**What is needed**: The full set of entries below needs to be written out exactly.

Content revision data:
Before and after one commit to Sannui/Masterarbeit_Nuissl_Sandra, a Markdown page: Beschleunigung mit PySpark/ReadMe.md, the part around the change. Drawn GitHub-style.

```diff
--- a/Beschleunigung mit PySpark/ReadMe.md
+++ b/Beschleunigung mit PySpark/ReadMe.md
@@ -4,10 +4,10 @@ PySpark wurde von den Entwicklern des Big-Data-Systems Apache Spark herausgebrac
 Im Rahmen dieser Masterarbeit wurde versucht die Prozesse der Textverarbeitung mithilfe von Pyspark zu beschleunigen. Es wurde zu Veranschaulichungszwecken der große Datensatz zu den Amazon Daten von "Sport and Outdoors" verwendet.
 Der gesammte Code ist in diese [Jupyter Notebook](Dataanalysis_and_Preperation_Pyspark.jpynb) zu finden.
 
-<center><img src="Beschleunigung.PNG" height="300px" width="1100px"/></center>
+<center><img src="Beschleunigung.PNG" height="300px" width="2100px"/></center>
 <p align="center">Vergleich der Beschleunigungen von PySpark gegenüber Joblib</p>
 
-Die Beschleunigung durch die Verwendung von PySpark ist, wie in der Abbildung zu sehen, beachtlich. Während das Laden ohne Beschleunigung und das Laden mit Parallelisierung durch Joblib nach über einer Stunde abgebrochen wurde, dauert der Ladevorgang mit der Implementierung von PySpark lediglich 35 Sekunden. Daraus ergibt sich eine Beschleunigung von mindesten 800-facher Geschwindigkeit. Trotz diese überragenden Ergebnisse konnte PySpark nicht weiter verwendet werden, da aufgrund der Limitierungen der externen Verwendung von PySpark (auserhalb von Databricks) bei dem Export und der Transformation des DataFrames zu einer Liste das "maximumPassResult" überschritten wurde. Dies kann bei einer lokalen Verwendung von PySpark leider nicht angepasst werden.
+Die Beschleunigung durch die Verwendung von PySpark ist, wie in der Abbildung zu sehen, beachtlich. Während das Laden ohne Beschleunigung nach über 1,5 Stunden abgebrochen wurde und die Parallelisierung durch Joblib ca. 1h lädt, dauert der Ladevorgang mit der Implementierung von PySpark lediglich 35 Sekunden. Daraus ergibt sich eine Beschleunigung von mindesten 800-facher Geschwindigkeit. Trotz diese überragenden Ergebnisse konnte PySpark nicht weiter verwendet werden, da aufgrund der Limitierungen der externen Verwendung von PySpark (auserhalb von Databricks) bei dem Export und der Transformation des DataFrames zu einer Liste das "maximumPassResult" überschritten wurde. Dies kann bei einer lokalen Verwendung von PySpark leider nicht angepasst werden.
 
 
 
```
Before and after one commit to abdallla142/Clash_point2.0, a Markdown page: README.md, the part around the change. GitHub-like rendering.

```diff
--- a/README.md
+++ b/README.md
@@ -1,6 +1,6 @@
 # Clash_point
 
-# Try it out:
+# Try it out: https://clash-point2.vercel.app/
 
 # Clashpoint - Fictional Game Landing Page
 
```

**Answer section**:
Before and after one commit to Sannui/Masterarbeit_Nuissl_Sandra, a Markdown page: Beschleunigung mit PySpark/ReadMe.md, the part around the change. Drawn GitHub-style.

```diff
--- a/Beschleunigung mit PySpark/ReadMe.md
+++ b/Beschleunigung mit PySpark/ReadMe.md
@@ -4,10 +4,10 @@ PySpark wurde von den Entwicklern des Big-Data-Systems Apache Spark herausgebrac
 Im Rahmen dieser Masterarbeit wurde versucht die Prozesse der Textverarbeitung mithilfe von Pyspark zu beschleunigen. Es wurde zu Veranschaulichungszwecken der große Datensatz zu den Amazon Daten von "Sport and Outdoors" verwendet.
 Der gesammte Code ist in diese [Jupyter Notebook](Dataanalysis_and_Preperation_Pyspark.jpynb) zu finden.
 
-<center><img src="Beschleunigung.PNG" height="300px" width="1100px"/></center>
+<center><img src="Beschleunigung.PNG" height="300px" width="2100px"/></center>
 <p align="center">Vergleich der Beschleunigungen von PySpark gegenüber Joblib</p>
 
-Die Beschleunigung durch die Verwendung von PySpark ist, wie in der Abbildung zu sehen, beachtlich. Während das Laden ohne Beschleunigung und das Laden mit Parallelisierung durch Joblib nach über einer Stunde abgebrochen wurde, dauert der Ladevorgang mit der Implementierung von PySpark lediglich 35 Sekunden. Daraus ergibt sich eine Beschleunigung von mindesten 800-facher Geschwindigkeit. Trotz diese überragenden Ergebnisse konnte PySpark nicht weiter verwendet werden, da aufgrund der Limitierungen der externen Verwendung von PySpark (auserhalb von Databricks) bei dem Export und der Transformation des DataFrames zu einer Liste das "maximumPassResult" überschritten wurde. Dies kann bei einer lokalen Verwendung von PySpark leider nicht angepasst werden.
+Die Beschleunigung durch die Verwendung von PySpark ist, wie in der Abbildung zu sehen, beachtlich. Während das Laden ohne Beschleunigung nach über 1,5 Stunden abgebrochen wurde und die Parallelisierung durch Joblib ca. 1h lädt, dauert der Ladevorgang mit der Implementierung von PySpark lediglich 35 Sekunden. Daraus ergibt sich eine Beschleunigung von mindesten 800-facher Geschwindigkeit. Trotz diese überragenden Ergebnisse konnte PySpark nicht weiter verwendet werden, da aufgrund der Limitierungen der externen Verwendung von PySpark (auserhalb von Databricks) bei dem Export und der Transformation des DataFrames zu einer Liste das "maximumPassResult" überschritten wurde. Dies kann bei einer lokalen Verwendung von PySpark leider nicht angepasst werden.
 
 
 
```
Before and after one commit to abdallla142/Clash_point2.0, a Markdown page: README.md, the part around the change. GitHub-like rendering.

```diff
--- a/README.md
+++ b/README.md
@@ -1,6 +1,6 @@
 # Clash_point
 
-# Try it out:
+# Try it out: https://clash-point2.vercel.app/
 
 # Clashpoint - Fictional Game Landing Page
 
```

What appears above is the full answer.